| Information shown |

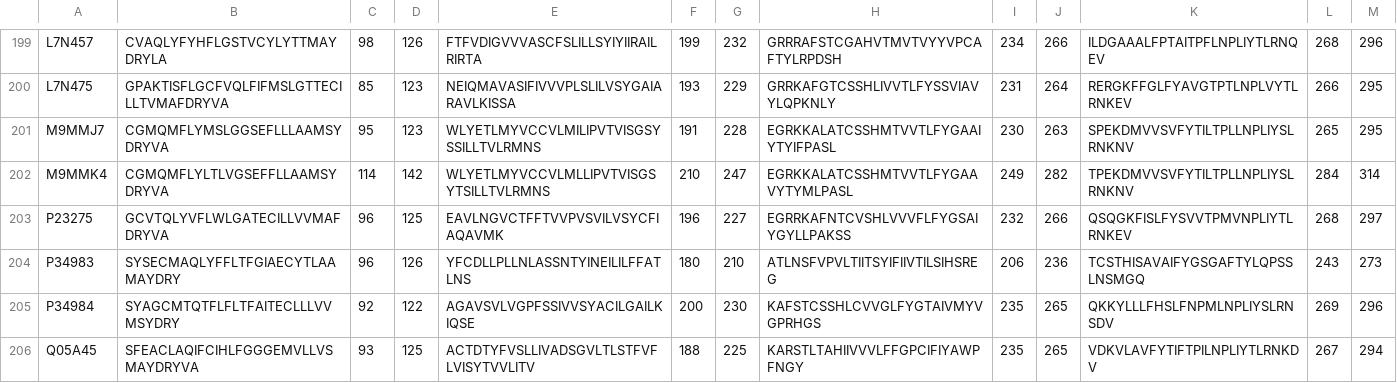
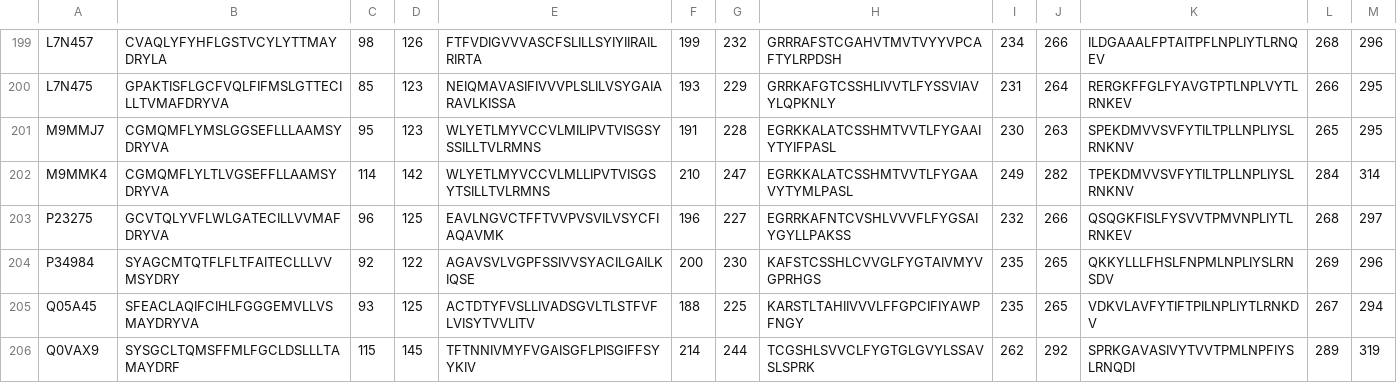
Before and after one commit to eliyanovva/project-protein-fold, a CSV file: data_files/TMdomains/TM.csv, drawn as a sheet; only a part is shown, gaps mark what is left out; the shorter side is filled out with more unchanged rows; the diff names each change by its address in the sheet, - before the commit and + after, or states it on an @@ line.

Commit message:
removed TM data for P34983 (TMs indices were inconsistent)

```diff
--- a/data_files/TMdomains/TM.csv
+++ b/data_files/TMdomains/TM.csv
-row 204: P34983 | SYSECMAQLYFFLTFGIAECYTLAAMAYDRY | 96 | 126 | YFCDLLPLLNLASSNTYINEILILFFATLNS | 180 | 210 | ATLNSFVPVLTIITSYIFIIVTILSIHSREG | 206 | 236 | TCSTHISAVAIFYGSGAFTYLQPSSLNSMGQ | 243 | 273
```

---

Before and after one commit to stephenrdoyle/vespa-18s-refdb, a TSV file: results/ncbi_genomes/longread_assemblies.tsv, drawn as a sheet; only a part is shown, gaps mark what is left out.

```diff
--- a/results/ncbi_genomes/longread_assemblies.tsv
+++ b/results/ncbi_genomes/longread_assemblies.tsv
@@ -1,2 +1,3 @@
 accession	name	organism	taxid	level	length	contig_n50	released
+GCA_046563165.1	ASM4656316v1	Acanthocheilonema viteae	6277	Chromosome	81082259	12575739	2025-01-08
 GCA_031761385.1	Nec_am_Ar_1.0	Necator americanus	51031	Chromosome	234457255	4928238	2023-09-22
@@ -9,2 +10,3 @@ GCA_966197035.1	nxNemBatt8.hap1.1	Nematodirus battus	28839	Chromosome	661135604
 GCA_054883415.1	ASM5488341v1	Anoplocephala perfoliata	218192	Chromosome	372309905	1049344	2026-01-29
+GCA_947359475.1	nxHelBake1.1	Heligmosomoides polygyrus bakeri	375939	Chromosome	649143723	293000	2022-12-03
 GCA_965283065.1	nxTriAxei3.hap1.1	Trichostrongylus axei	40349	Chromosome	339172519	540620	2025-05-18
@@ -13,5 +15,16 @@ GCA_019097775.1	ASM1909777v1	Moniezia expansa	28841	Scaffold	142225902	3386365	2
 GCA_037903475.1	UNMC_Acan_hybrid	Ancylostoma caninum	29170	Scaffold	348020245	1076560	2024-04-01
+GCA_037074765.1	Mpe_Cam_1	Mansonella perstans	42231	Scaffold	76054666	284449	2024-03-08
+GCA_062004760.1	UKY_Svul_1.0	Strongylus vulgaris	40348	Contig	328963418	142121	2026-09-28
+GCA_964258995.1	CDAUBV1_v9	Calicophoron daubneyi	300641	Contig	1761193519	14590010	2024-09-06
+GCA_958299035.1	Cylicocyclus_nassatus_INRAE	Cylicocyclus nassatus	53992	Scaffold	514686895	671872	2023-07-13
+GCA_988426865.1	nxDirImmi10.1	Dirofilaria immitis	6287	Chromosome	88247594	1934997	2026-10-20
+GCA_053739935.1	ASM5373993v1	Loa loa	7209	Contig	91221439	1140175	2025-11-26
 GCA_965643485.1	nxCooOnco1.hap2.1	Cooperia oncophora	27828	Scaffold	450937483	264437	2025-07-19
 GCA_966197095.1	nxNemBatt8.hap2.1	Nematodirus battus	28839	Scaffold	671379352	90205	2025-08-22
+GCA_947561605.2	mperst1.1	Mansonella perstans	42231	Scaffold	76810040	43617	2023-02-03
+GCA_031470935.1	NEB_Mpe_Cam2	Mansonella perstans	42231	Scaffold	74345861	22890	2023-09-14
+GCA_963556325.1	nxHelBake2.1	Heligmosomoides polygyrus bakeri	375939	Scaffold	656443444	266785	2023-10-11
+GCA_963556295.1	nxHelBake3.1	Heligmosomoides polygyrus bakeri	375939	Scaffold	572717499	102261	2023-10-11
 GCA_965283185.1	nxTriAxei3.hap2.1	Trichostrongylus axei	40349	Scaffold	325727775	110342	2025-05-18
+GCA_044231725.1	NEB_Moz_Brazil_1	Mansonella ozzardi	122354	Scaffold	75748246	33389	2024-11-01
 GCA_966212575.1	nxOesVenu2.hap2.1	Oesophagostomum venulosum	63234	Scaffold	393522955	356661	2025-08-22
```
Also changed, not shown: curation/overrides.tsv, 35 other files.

| Action item |
Whenever a line in the entries holds the word "Mansonella", copy that line.

| Written response |
+GCA_037074765.1	Mpe_Cam_1	Mansonella perstans	42231	Scaffold	76054666	284449	2024-03-08
+GCA_947561605.2	mperst1.1	Mansonella perstans	42231	Scaffold	76810040	43617	2023-02-03
+GCA_031470935.1	NEB_Mpe_Cam2	Mansonella perstans	42231	Scaffold	74345861	22890	2023-09-14
+GCA_044231725.1	NEB_Moz_Brazil_1	Mansonella ozzardi	122354	Scaffold	75748246	33389	2024-11-01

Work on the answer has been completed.